-The first half of the book is largely similar to Buster Olney's "Last Night of the Yankee Dynasty," but of course the Olney book, for all its flaws, was a more objective book. Ironically, though not surprisingly, the best source for both writers is actually David Cone.
-Verducci's rehash of the championship years is solid, if rushed, and there's a lot of platitudinous BS about greatness and grinding. There isn't much of anything new.
-There's endless harping about how the dynasty ended in 2001 or maybe 2000, when the "culture changed." The story of the 03 and 04 Yanks is overwhelmingly negative in slant, despite the incredible baseball of those years.
-The section on steroids is solid but hardly spectacular, and doesn't even begin to address complex issues about the efficacy of doping and its many implications.
-Verducci is impressed with the Sox new thinking, justifiably, but the fawning over the Sox can be a bit hard to stomach for a book about the Yankees.
–The overwhelming impression: what a sad, dour, joyless book–as if the entire 12-year term is reviewed through the opposite of rose-colored glasses, nevermind that for most fans, players, writers, and even, I suspect, Torre himself, the period was more often characterized by the great daily joy of watching a contending club of wonderful athletes play a beautiful game.

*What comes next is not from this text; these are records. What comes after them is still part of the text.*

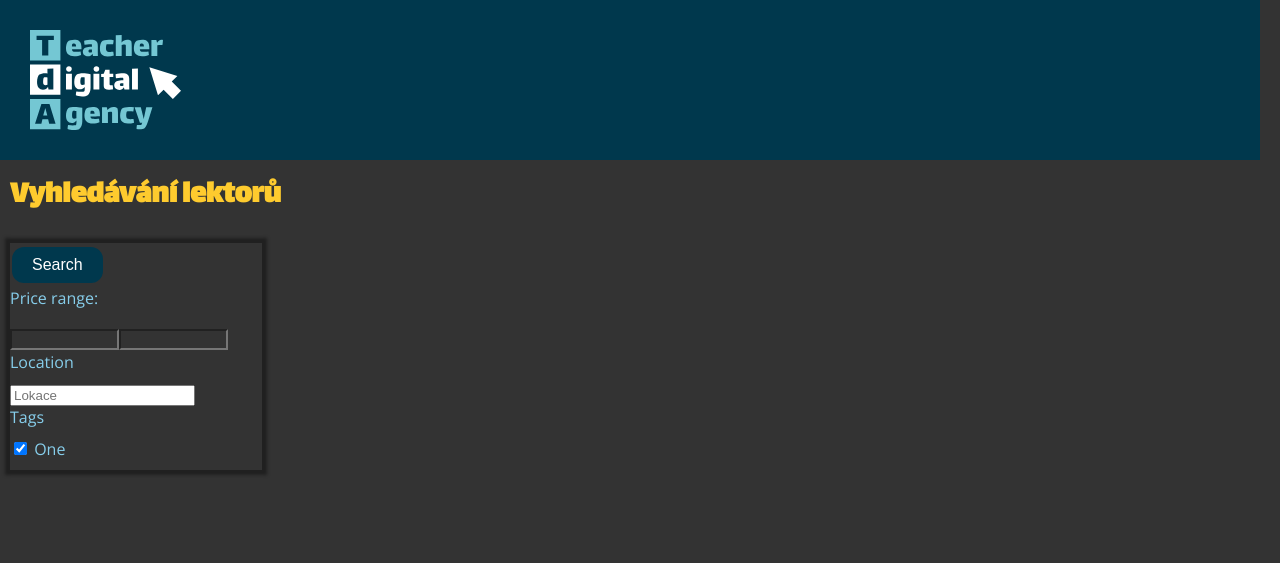
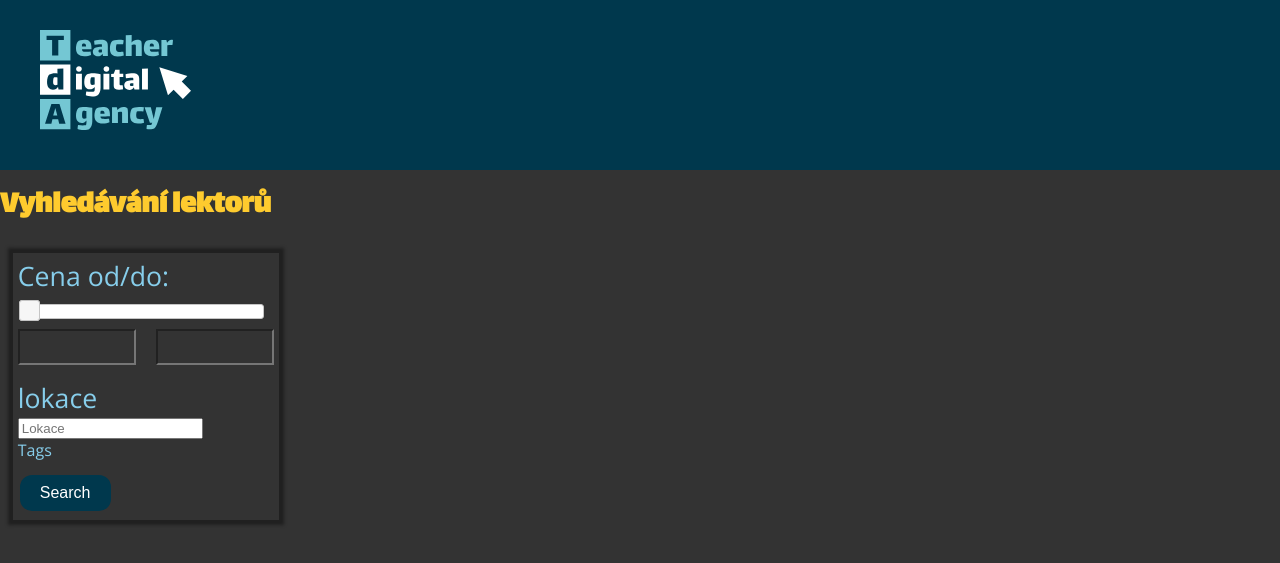
Before and after one commit to GlaryCZ/TdA24-EXTREMISTI, a Flask app: page / in a window 1280 px wide. Shown: the top 563 px of the page. Run offline with Flask 3, Linux system fonts and the light colour scheme; data that the repository does not hold is empty.

Commit message:
visual vylepseni

```diff
--- a/app/static/styles.css
+++ b/app/static/styles.css
@@ -14,7 +14,7 @@ html {
 }
 
 body {
-    margin: 10px;
+    margin: 0px;
 }
 
 h1, h2, h3, h4 {
@@ -44,9 +44,8 @@ label {
 }
 
 #profile {
-    margin-left: 50px;
-    margin-right: 50px;
     box-shadow: 0 0 3px 5px #202020; /*  #74b2ca  */
+    padding-bottom: 1px;
 }
 
 #slider-range {
@@ -130,7 +129,7 @@ label {
 
 #nav-bar {
     background-color: #00384D;
-    margin: -10px -10px;
+    margin: -10px 0px;
     width: 100%;
 }
 #footer {
@@ -145,16 +144,45 @@ label {
 #filters {
     float: left;
     width: 20%;
+    margin-left: 1%;
     border: 5px #FECB2E;
+    padding: 5px;
     box-shadow: 0 0 3px 5px #202020; /*  #74b2ca  */
 }
 
 #profile-list {
+    margin-left: 1%;
+    margin-right: 1%;
     float: left;
-    width: 80%;
+    width: 75%;
+    padding: 5px;
 }
 
 #amount-max {
     background: fixed;
     text-align: right;
+    float: right;
+    height: 30px;
+    width: 110px;
+    font-size: 20pt;
 }
+
+#amount-min {
+    background: fixed;
+    text-align: left;
+    float: left;
+    height: 30px;
+    width: 110px;
+    font-size: 20pt;
+}
+
+#price-range-text {
+    font-size: 20pt;
+    margin-bottom: 0px;
+}
+
+#location-text {
+    margin-top: 15px;
+    font-size: 20pt;
+    margin-bottom: 0px;
+}
--- a/app/templates/base.html
+++ b/app/templates/base.html
@@ -22,7 +22,7 @@
 <body>
     <div id="nav-bar">
         <a href = "{{url_for('homepage')|e}}">
-            <img src = "{{url_for('static', filename='TeacherDigitalAgency_LOGO_colour-white.svg')}}" height="100" style="vertical-align:middle;margin:30px 30px">
+            <img src = "{{url_for('static', filename='TeacherDigitalAgency_LOGO_colour-white.svg')}}" height="100" style="vertical-align:middle;margin:40px 40px">
         </a>
     </div>
     <div id="content">{% block content %}{% endblock%}</div>
--- a/app/templates/homepage.html
+++ b/app/templates/homepage.html
@@ -11,7 +11,7 @@
     $("#slider-range").slider({
       range: true,
       min: 0,
-      max: {{max_price}},
+      max: "{{max_price}}",
     values: [$('#amount-min').val(), $('#amount-max').val()],
     slide: function (event, ui) {
       $("#amount-min").val(ui.values[0]);
@@ -30,27 +30,18 @@
     <option value="Brno"></option>
   </datalist>
   <form method="post">
-    <input type="submit" value="Search" class="button"><br>
-    <label>
-      Price range:
+    <label id="price-range-text">
+      Cena od/do:
     </label><br>
     <div id="slider-range"></div>
     <input type="text" id="amount-min" name="min_price" class="inp-price" {% if last_searched.min_price %}
       value="{{last_searched.min_price}}" {% endif %} readonly>
     <input type="text" id="amount-max" name="max_price" class="inp-price" {% if last_searched.max_price %}
       value="{{last_searched.max_price}}" {% endif %} readonly><br>
-    <label>Location</label><br>
+    <label id="location-text">lokace</label><br>
     <input type="text" name="location" placeholder="Lokace" list="seznam-lokaci" {% if last_searched.location %}
       value="{{last_searched.location}}" {% endif %}><br>
     <label>Tags</label><br>
-    <!-- test tag -->
-    <label class="tag-checkbox">
-      <input type="checkbox" checked="checked">
-      <span class="checkmark"></span>
-      One
-    </label>
-
-    <!-- test tag -->
     {% for tag in tags %}
     <label for="{{tag.uuid}}">
       <a class="tag">{{tag.name|e}}</a>
@@ -58,6 +49,7 @@
         last_searched[tag.uuid]=="on" %} checked{% endif %}>
     </label><br>
     {% endfor %}
+    <input type="submit" value="Search" class="button"><br>
   </form>
 </div>
 <div id="profile-list">
```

-Verducci is a solid writer, and his organizations skills are prodigious, but he's not a first-class stylist; you wish he or his editor would have cut back on some of the clever, smart-aleck metaphor that so often form a substitute for truly incisive writing.